● **TASK GOAL**
Would you write out all of the entries below, exactly as they stand?

##### STORED DATA

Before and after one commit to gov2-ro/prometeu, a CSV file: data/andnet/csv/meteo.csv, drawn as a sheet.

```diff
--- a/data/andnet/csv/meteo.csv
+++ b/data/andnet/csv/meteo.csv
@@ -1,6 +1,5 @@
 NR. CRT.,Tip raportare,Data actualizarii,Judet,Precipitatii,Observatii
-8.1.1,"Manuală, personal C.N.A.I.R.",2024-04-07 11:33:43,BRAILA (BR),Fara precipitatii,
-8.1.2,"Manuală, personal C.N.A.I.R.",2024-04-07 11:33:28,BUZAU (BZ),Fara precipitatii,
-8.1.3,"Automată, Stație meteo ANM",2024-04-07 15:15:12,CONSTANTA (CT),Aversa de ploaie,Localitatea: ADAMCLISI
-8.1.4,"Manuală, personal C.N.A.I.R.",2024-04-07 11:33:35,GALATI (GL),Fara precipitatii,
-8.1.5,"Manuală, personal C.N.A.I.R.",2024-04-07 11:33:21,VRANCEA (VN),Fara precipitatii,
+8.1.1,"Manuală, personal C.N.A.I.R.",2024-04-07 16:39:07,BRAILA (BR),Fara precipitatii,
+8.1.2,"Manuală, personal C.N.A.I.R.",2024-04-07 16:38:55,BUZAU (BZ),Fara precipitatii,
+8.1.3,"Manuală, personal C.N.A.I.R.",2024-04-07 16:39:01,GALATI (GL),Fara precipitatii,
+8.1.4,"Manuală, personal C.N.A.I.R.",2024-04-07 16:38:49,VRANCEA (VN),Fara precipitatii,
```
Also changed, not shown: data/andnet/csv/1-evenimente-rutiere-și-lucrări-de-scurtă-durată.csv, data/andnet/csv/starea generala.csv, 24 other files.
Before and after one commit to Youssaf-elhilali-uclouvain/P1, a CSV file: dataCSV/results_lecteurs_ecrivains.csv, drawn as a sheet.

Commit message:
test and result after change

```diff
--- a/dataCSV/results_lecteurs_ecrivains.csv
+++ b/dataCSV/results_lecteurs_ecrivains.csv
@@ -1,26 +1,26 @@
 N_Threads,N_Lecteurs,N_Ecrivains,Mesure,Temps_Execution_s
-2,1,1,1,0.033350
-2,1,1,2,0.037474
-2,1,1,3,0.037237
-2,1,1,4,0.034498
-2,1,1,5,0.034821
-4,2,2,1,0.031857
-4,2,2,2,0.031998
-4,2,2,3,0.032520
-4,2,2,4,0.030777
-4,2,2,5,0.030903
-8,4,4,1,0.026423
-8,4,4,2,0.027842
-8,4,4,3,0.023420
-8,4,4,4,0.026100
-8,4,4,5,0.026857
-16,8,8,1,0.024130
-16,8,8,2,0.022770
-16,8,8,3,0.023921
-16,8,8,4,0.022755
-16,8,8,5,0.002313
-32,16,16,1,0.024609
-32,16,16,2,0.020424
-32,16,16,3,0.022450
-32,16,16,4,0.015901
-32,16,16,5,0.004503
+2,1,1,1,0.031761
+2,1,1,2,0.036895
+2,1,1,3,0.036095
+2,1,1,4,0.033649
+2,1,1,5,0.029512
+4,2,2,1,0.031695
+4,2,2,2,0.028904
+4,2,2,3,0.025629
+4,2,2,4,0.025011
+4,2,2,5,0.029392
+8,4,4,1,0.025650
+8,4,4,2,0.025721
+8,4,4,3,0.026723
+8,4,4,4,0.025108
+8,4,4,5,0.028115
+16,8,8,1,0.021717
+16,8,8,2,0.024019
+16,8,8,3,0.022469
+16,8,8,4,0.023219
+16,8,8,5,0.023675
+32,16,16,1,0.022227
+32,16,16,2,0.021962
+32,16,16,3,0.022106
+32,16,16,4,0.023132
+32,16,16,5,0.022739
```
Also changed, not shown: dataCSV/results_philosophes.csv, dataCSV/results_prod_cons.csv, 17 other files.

##########

● **ANSWER BELOW**
Before and after one commit to gov2-ro/prometeu, a CSV file: data/andnet/csv/meteo.csv, drawn as a sheet.

```diff
--- a/data/andnet/csv/meteo.csv
+++ b/data/andnet/csv/meteo.csv
@@ -1,6 +1,5 @@
 NR. CRT.,Tip raportare,Data actualizarii,Judet,Precipitatii,Observatii
-8.1.1,"Manuală, personal C.N.A.I.R.",2024-04-07 11:33:43,BRAILA (BR),Fara precipitatii,
-8.1.2,"Manuală, personal C.N.A.I.R.",2024-04-07 11:33:28,BUZAU (BZ),Fara precipitatii,
-8.1.3,"Automată, Stație meteo ANM",2024-04-07 15:15:12,CONSTANTA (CT),Aversa de ploaie,Localitatea: ADAMCLISI
-8.1.4,"Manuală, personal C.N.A.I.R.",2024-04-07 11:33:35,GALATI (GL),Fara precipitatii,
-8.1.5,"Manuală, personal C.N.A.I.R.",2024-04-07 11:33:21,VRANCEA (VN),Fara precipitatii,
+8.1.1,"Manuală, personal C.N.A.I.R.",2024-04-07 16:39:07,BRAILA (BR),Fara precipitatii,
+8.1.2,"Manuală, personal C.N.A.I.R.",2024-04-07 16:38:55,BUZAU (BZ),Fara precipitatii,
+8.1.3,"Manuală, personal C.N.A.I.R.",2024-04-07 16:39:01,GALATI (GL),Fara precipitatii,
+8.1.4,"Manuală, personal C.N.A.I.R.",2024-04-07 16:38:49,VRANCEA (VN),Fara precipitatii,
```
Also changed, not shown: data/andnet/csv/1-evenimente-rutiere-și-lucrări-de-scurtă-durată.csv, data/andnet/csv/starea generala.csv, 24 other files.
Before and after one commit to Youssaf-elhilali-uclouvain/P1, a CSV file: dataCSV/results_lecteurs_ecrivains.csv, drawn as a sheet.

Commit message:
test and result after change

```diff
--- a/dataCSV/results_lecteurs_ecrivains.csv
+++ b/dataCSV/results_lecteurs_ecrivains.csv
@@ -1,26 +1,26 @@
 N_Threads,N_Lecteurs,N_Ecrivains,Mesure,Temps_Execution_s
-2,1,1,1,0.033350
-2,1,1,2,0.037474
-2,1,1,3,0.037237
-2,1,1,4,0.034498
-2,1,1,5,0.034821
-4,2,2,1,0.031857
-4,2,2,2,0.031998
-4,2,2,3,0.032520
-4,2,2,4,0.030777
-4,2,2,5,0.030903
-8,4,4,1,0.026423
-8,4,4,2,0.027842
-8,4,4,3,0.023420
-8,4,4,4,0.026100
-8,4,4,5,0.026857
-16,8,8,1,0.024130
-16,8,8,2,0.022770
-16,8,8,3,0.023921
-16,8,8,4,0.022755
-16,8,8,5,0.002313
-32,16,16,1,0.024609
-32,16,16,2,0.020424
-32,16,16,3,0.022450
-32,16,16,4,0.015901
-32,16,16,5,0.004503
+2,1,1,1,0.031761
+2,1,1,2,0.036895
+2,1,1,3,0.036095
+2,1,1,4,0.033649
+2,1,1,5,0.029512
+4,2,2,1,0.031695
+4,2,2,2,0.028904
+4,2,2,3,0.025629
+4,2,2,4,0.025011
+4,2,2,5,0.029392
+8,4,4,1,0.025650
+8,4,4,2,0.025721
+8,4,4,3,0.026723
+8,4,4,4,0.025108
+8,4,4,5,0.028115
+16,8,8,1,0.021717
+16,8,8,2,0.024019
+16,8,8,3,0.022469
+16,8,8,4,0.023219
+16,8,8,5,0.023675
+32,16,16,1,0.022227
+32,16,16,2,0.021962
+32,16,16,3,0.022106
+32,16,16,4,0.023132
+32,16,16,5,0.022739
```
Also changed, not shown: dataCSV/results_philosophes.csv, dataCSV/results_prod_cons.csv, 17 other files.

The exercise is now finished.